### Exercise
Give back every record below word for word, with the pictures omitted.

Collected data

★ ★ ★

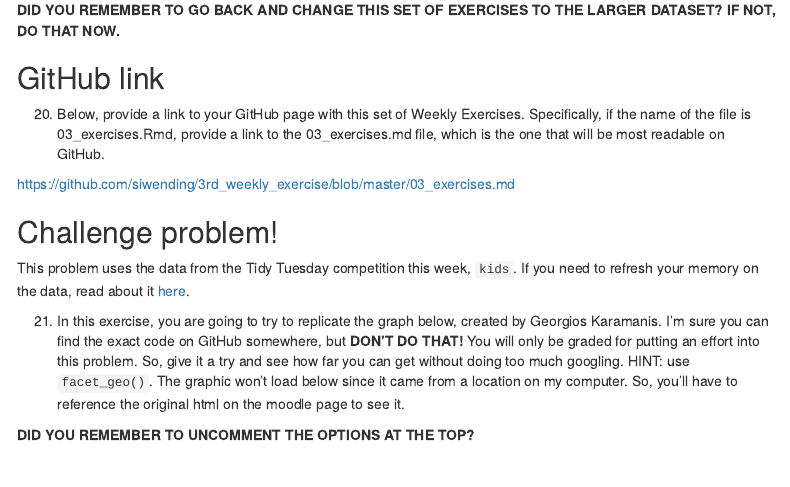
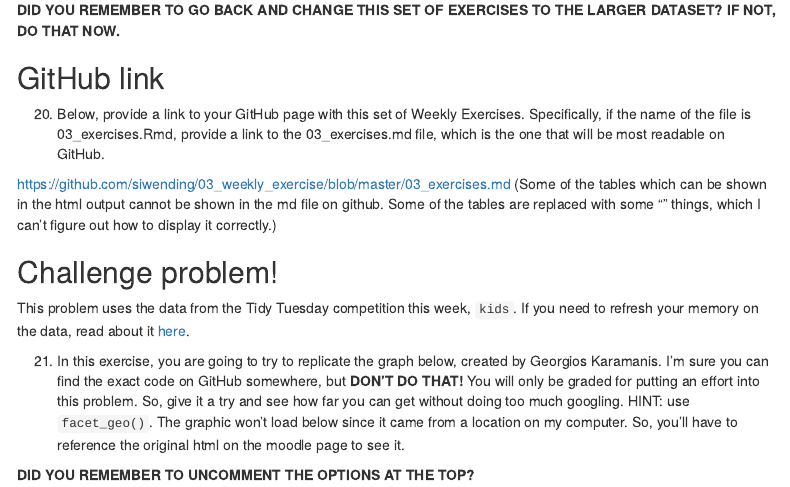
Before and after one commit to siwending/03_weekly_exercise, an R Markdown document (03_exercises.Rmd): the page in a window 1100 px wide, from 7580 px down. Rendered offline with R 4.5, knitr and Pandoc, with nearby package versions; some code elsewhere in the file could not run offline; menus at the side of the page are left out.

Commit message:
update link

```diff
--- a/03_exercises.Rmd
+++ b/03_exercises.Rmd
@@ -333,8 +333,8 @@ In this dataset, it can be seen that for casual type users, most of the rides ar
 
   20. Below, provide a link to your GitHub page with this set of Weekly Exercises. Specifically, if the name of the file is 03_exercises.Rmd, provide a link to the 03_exercises.md file, which is the one that will be most readable on GitHub.
 
-
-  https://github.com/siwending/3rd_weekly_exercise/blob/master/03_exercises.md
+  https://github.com/siwending/03_weekly_exercise/blob/master/03_exercises.md
+  (Some of the tables which can be shown in the html output cannot be shown in the md file on github. Some of the tables are replaced with some "<scripts>" things, which I can't figure out how to display it correctly.)
 
 ## Challenge problem!
 
```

★ ★ ★

### Result
Before and after one commit to siwending/03_weekly_exercise, an R Markdown document (03_exercises.Rmd): the page in a window 1100 px wide, from 7580 px down. Rendered offline with R 4.5, knitr and Pandoc, with nearby package versions; some code elsewhere in the file could not run offline; menus at the side of the page are left out.

Commit message:
update link

```diff
--- a/03_exercises.Rmd
+++ b/03_exercises.Rmd
@@ -333,8 +333,8 @@ In this dataset, it can be seen that for casual type users, most of the rides ar
 
   20. Below, provide a link to your GitHub page with this set of Weekly Exercises. Specifically, if the name of the file is 03_exercises.Rmd, provide a link to the 03_exercises.md file, which is the one that will be most readable on GitHub.
 
-
-  https://github.com/siwending/3rd_weekly_exercise/blob/master/03_exercises.md
+  https://github.com/siwending/03_weekly_exercise/blob/master/03_exercises.md
+  (Some of the tables which can be shown in the html output cannot be shown in the md file on github. Some of the tables are replaced with some "<scripts>" things, which I can't figure out how to display it correctly.)
 
 ## Challenge problem!
 
```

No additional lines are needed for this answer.